  2. I very much agree, Phill.
    I have to admit, I chose not to eat at a certain restaurant in Colchester the other day because of the horrible exhibits on show – apart from anything else, they would put me off my food! One restaurant even had ‘crematorium’ marked under a ghostly-looking figure – totally insensitive, though sadly reflective of our culture today.
    I think the best response the churches are making to halloween evangelistically is through light parties and the like. Our Messy Church next Saturday, for instance, has ‘The Light of the World’ as its theme. Krish Kandiah has also made some helpful comments about this issue (link from Anglican Mainstream website).
    Pete

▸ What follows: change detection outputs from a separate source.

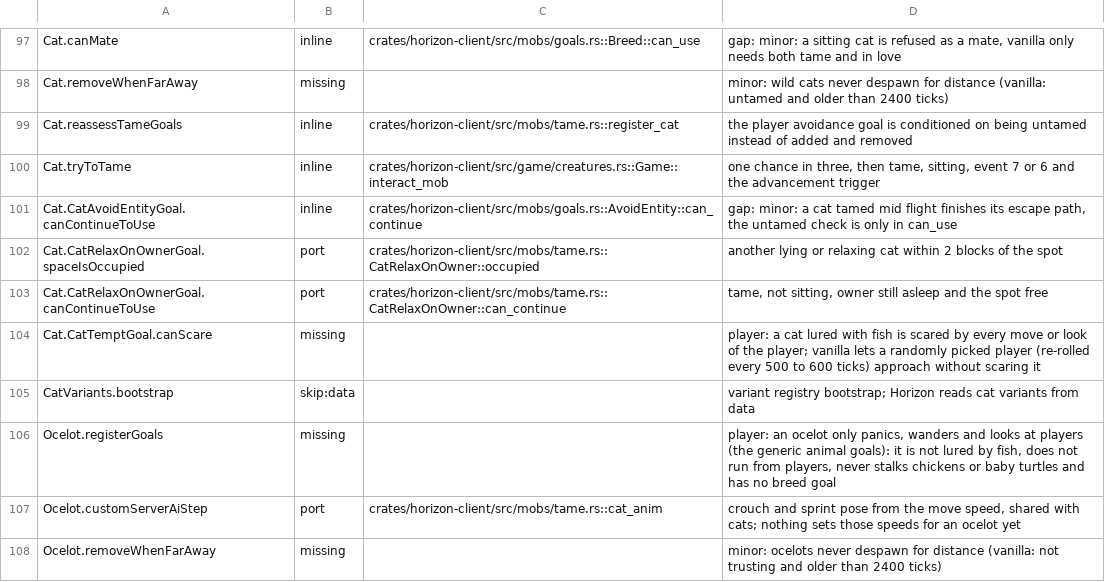
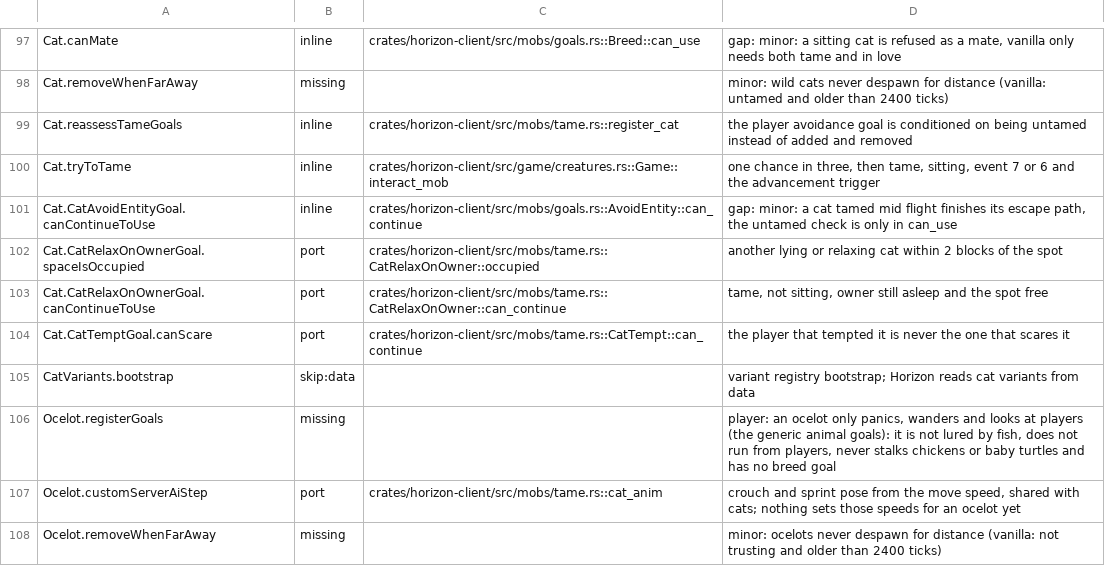
Before and after one commit to 1038april/horizon, a TSV file: tools/port_map/game-011.tsv, drawn as a sheet; only a part is shown, gaps mark what is left out.

```diff
--- a/tools/port_map/game-011.tsv
+++ b/tools/port_map/game-011.tsv
@@ -103,3 +103,3 @@ Cat.CatRelaxOnOwnerGoal.spaceIsOccupied	port	crates/horizon-client/src/mobs/tame
 Cat.CatRelaxOnOwnerGoal.canContinueToUse	port	crates/horizon-client/src/mobs/tame.rs::CatRelaxOnOwner::can_continue	tame, not sitting, owner still asleep and the spot free
-Cat.CatTemptGoal.canScare	missing		player: a cat lured with fish is scared by every move or look of the player; vanilla lets a randomly picked player (re-rolled every 500 to 600 ticks) approach without scaring it
+Cat.CatTemptGoal.canScare	port	crates/horizon-client/src/mobs/tame.rs::CatTempt::can_continue	the player that tempted it is never the one that scares it
 CatVariants.bootstrap	skip:data		variant registry bootstrap; Horizon reads cat variants from data
```
Also changed, not shown: tools/port_map/game-005.tsv, tools/port_map/game-006.tsv, 1 other file.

    • Hi Peter, yes I think you’re right – light parties and the like are they way forward. To engage and redeem rather than to ignore!

      Thank you for commenting as ever.

      Phill

  3. Personally I dislike Halloween. Don’t get it. Bring on bonfire night I say (I know, I know, that’s kind of gruesome too if you consider the history…)

    Then again, as a Roman Catholic by birth, I’d say original sin, guilt etc did a lot more damage than Halloween has ever done, and religion in general is probably more responsible for a lot of evil in this world, than a few people dressing up, and that’s coming from someone who was seriously spooked by trick or treaters when he was 3…

    Good post Phill.

    BTW – Faith ‘ I have seen the effects of witchcraft and the occult on people’s lives’ Please share.

    • Hi Darren, thanks for commenting and I’m glad you agree.

      Obviously I disagree with you on original sin and religion. Although I can sympathise with where you are coming from, one of my friends came From a catholic background and I think he spent much of his youth feeling guilty. That’s not Christianity though, I think sadly the Catholic Church has departed from the faith and it’s causing a lot of pain.

      Phill

  4. Catholicism isn’t Christianity?

    Could have fooled me with the whole bible and believing in god/Jesus skit.

    Truth is, we are back to interpretation of the bible, and that anybody can interpret it to say or do whatever they want it to.

    Making all religion totally changeable and ultimately a tool to send whatever message the bearer of the bible/Qur’an whatever text holds wishes to convey.

    • HI Darren

      I do think Catholicism is Christianity, just Christianity which is in error. It’s interesting you talk about interpreting the Bible etc, because actually this is not quite how it happens – Catholics hold tradition as equal to the Bible, so it’s not that their interpretation is wrong but they have a very different way of going about things.

      In fact, this is exactly what happened at the Reformation: reformers like Martin Luther and John Calvin etc. rejected the corruption of the Catholic church as it had become, rejected the authority of tradition, and argued explicitly that they were not introducing new teaching into the church but returning the church to its original apostolic teaching – the teaching of the apostles and of Christ. I think they were right.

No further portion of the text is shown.